If you can’t see the photo,

TSH                                              <0.006 uIU/mL

Triiodothyronine, Free, Serum       2.9  pg/mL

T4, Free (Direct)                            1.23 ng/dL

I do apologize that it has taken me so long to write an update. This year has been tumultuous to say the least. The main reason I haven’t posted in so long is because when my relationship ended, so did my health insurance. These are the first labs I’ve had done since February, simply because I wasn’t having any symptoms, and I really didn’t want to pay to get blood work done. Last month I finally got health insurance again through Obama Care, so I can now at least continue to post my future labs.

After my last post, and many situations that evolved in my personal life thereafter, I realized that there definitely is a time and a place for the truth. And sometimes the truth isn’t always the best choice for the moment. At this moment, I choose to be limited with the truths I reveal. So here are my current truths I believe you should know:

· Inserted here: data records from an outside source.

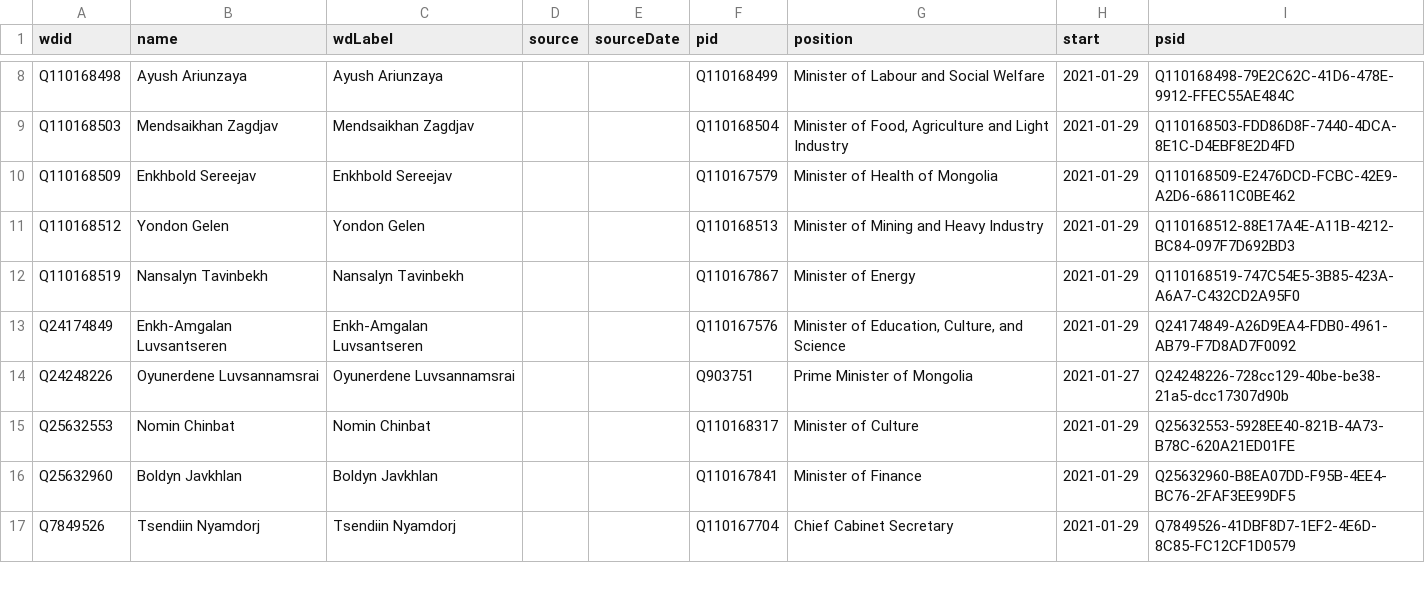
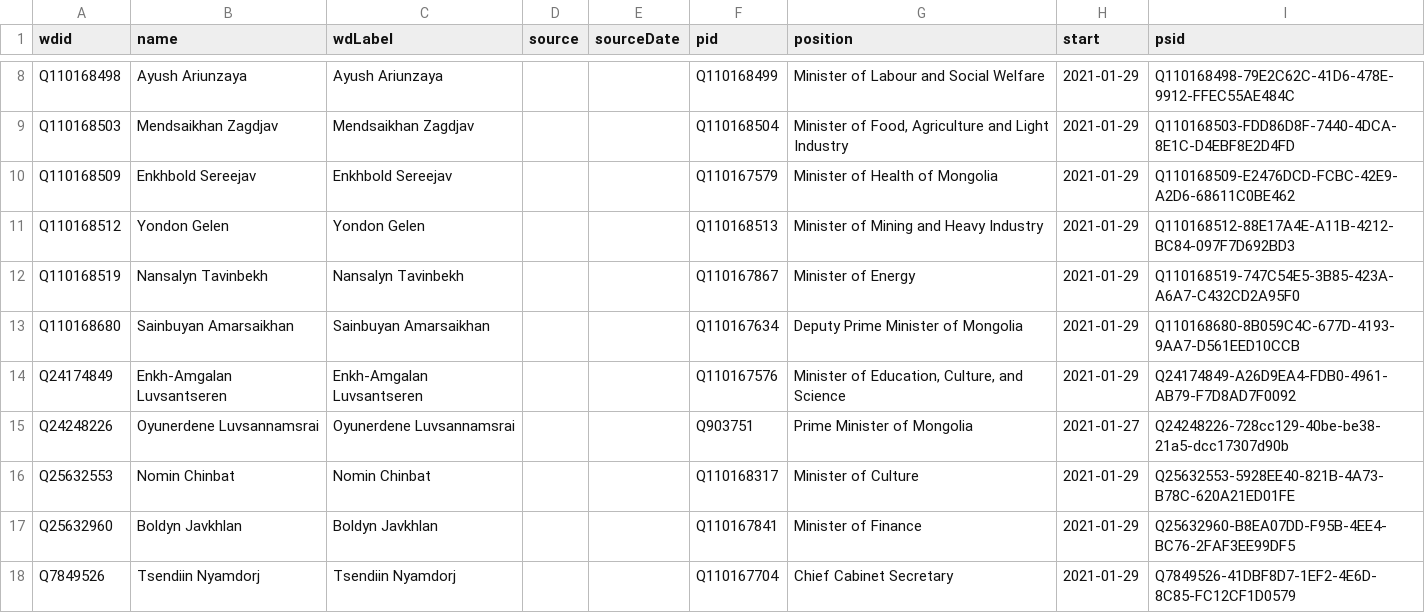
Before and after one commit to every-politician-scrapers/mongolia-ministers, a CSV file: data/wikidata-wp.csv, drawn as a sheet; only a part is shown, gaps mark what is left out; the diff names each change by its address in the sheet, - before the commit and + after, or states it on an @@ line.

Commit message:
Update list of current cabinet members

```diff
--- a/data/wikidata-wp.csv
+++ b/data/wikidata-wp.csv
+row 13: Q110168680 | Sainbuyan Amarsaikhan | Sainbuyan Amarsaikhan |  |  | Q110167634 | Deputy Prime Minister of Mongolia | 2021-01-29 | Q110168680-8B059C4C-677D-4193-9AA7-D561EED10CCB
```
Also changed, not shown: data/wikipedia-diff.csv.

1. I am no longer vegan. I am still vegetarian but it is difficult to label my diet. Since I moved in January, a lot has changed. I try to eat as vegan as possible, but dairy has definitely worked it’s way back into my diet. I try not to eat a lot of cream and milk because it bothers my stomach, but I do eat a lot of cheese. I still avoid eggs as much as possible, but every so often, I eat something fried or some kind of baked good that I know isn’t egg-free. I also eat fish once, maybe twice a month. And I definitely eat WAY too much bread. And pizza. Living alone, I cook a lot less. And cooking for one is very different than cooking for 2 or 3. Honestly I’ve gotten really lazy, I hardly cook anymore. I started making a lot of quesadillas, grilled cheeses, salads, reheating frozen stuff, eating take-out…. that’s the truth. I’m not advocating the current diet I’m on in any way though. It’s not how I really would like to be eating. At least my thyroid isn’t suffering. But I would like to make more of an effort to cook more, I miss it.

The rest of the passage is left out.